Meanwhile, at Connolly and Waterhouse’s encampment, conditions were bleak: “We have no food. Drinking water from radiator. Tried to catch fish but after two days gave it up. We have been here 5 days now [and] are pretty weak.” Not content to wait and by now keenly aware of their error, the pair decided to try to walk to help. “We started walking up the coast. Walked for a day [and] a half. Ran out of water [and] turned back.”

The search was proving a challenge. On August 26, it was temporarily called off based on a rumor that the pair had been found by Mexican soldiers, but then resumed when the rumors turned out to be false. On September 11, with no solid leads, the War Department called off the search.

On October 13 the men at Rockwell Field finally learned the fate of the two aviators when word from Joseph Richards reached them via the U.S. Consulate at Nogales. Three days later an expedition aboard the destroyer Aaron Ward sailed for Angeles Bay and found the bodies of Connolly and Waterhouse as described. Their remains were carefully placed into flag-draped caskets on Aaron Ward’s deck.

Twenty miles north, the partially disassembled DH-4 was discovered where the airmen had landed. Locals had begun to cannibalize the aircraft for useful parts. Its remains were set ablaze after the panels into which the pilots had scratched the record of their ordeal were carefully removed. One entry read, “We will put mark for days here on left of this sign.” Seventeen hash marks bore silent witness to the tragedy that had unfolded there, along with messages from both men to
their mothers: 

“Dearest Mother, We have been here now 10 days. No signs of any help [and] our water nearly gone so I thought I would write a short letter to you while I had the strength. I don’t want you to grieve for me. I want you to have everything which is not much. All my love to you + sis + dad. Your loving son, F.B. Waterhouse”

And from Connolly, “My time to die is here. God knows [it] will be welcome enough after our suffering so for 11 days of hunger. Try to forget my fate. What I have is yours. Use it for your comfort and happiness. I tried to live a good life and I do not fear death. I have slighted you in ways I am sorry for now. But can’t make it right this late. Please do not wear mourning for me. Love to you, Dad, Nora Hazel and Ethel. God bless you all. Cecil”

Waterhouse chronicled the pair’s flight and struggle for survival on the fuselageof his downed aircraft. (Aviation History Collection/Alamy)
Waterhouse chronicled the pair’s flight and struggle for survival on the fuselageof his downed aircraft. (Aviation History Collection/Alamy)

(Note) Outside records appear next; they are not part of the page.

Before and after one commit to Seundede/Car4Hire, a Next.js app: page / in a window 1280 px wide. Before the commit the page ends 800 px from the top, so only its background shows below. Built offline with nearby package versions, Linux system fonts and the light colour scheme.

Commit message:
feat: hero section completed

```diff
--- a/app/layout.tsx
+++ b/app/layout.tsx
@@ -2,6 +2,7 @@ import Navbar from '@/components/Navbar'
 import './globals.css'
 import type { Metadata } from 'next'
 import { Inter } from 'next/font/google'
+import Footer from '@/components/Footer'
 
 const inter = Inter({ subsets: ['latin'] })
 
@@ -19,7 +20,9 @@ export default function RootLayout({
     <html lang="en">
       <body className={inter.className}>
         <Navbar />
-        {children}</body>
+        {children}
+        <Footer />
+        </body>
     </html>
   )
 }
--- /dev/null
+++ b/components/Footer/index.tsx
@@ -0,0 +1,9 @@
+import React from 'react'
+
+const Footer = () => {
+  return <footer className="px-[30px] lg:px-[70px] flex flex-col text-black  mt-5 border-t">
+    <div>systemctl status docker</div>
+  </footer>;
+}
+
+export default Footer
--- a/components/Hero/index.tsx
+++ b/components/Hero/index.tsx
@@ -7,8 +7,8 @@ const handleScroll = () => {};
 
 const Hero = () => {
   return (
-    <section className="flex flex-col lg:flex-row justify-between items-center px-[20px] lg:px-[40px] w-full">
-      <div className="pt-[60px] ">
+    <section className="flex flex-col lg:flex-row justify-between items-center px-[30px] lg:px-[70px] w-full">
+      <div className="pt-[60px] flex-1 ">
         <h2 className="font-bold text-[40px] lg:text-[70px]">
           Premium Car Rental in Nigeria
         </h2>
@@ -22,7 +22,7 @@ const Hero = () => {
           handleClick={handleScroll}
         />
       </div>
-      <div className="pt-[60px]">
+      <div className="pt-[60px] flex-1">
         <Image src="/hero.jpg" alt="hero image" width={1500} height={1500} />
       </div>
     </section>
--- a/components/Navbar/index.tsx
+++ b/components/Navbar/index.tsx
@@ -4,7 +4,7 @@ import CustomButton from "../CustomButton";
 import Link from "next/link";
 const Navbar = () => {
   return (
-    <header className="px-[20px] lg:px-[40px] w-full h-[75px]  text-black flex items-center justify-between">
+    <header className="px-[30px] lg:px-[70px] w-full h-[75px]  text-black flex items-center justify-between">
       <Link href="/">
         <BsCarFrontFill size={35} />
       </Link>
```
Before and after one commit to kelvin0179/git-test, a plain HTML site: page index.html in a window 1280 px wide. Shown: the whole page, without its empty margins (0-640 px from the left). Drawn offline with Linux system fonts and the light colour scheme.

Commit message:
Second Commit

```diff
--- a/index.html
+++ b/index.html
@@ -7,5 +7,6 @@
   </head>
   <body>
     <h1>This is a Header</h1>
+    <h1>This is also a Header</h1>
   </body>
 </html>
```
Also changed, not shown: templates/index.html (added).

According to the investigation that followed, the aviators were found in a weakened and emaciated state by two fishermen, Calixto Ruiz and Santiago Fuerte, on or around September 6 and taken the 20 miles to Bahía de los Ángeles. There, within days, Ruiz and Fuerte murdered the airmen for the little money in their pockets and crudely buried them. Claiming self-defense—allegedly during a fight—in their Mexican court trial, the perpetrators eventually served only five years for their crimes.

Connolly’s and Waterhouse’s parents met Aaron Ward when it docked in San Diego on the afternoon of October 26. Both men were accorded full military honors as their caskets were carried onto the pier.

Second Lieutenant Cecil Connolly, age 21, is buried at the Fort Rosecrans National Cemetery in San Diego. Second Lieutenant Frederick Waterhouse, age 22, is buried in his hometown of Weiser at Hillcrest Cemetery.

In light of the career of their commander, Hap Arnold, there’s no telling to what heights these two young airmen might have risen had a cruel fate not intervened.   

 

U.S. Air Force veteran Craig Thorson writes from Fort Worth, Texas. He is a Boeing 777 captain with 45 years’ aviation experience and loves researching little-known aviation history. Recommended for further reading: The History of Rockwell Field to 1924, by H.H. “Hap” Arnold.

This feature originally appeared in the March 2019 issue of Aviation History. Subscribe here!

Leave a Reply

Your email address will not be published. Required fields are marked *

, , , ,



Sponsored Content: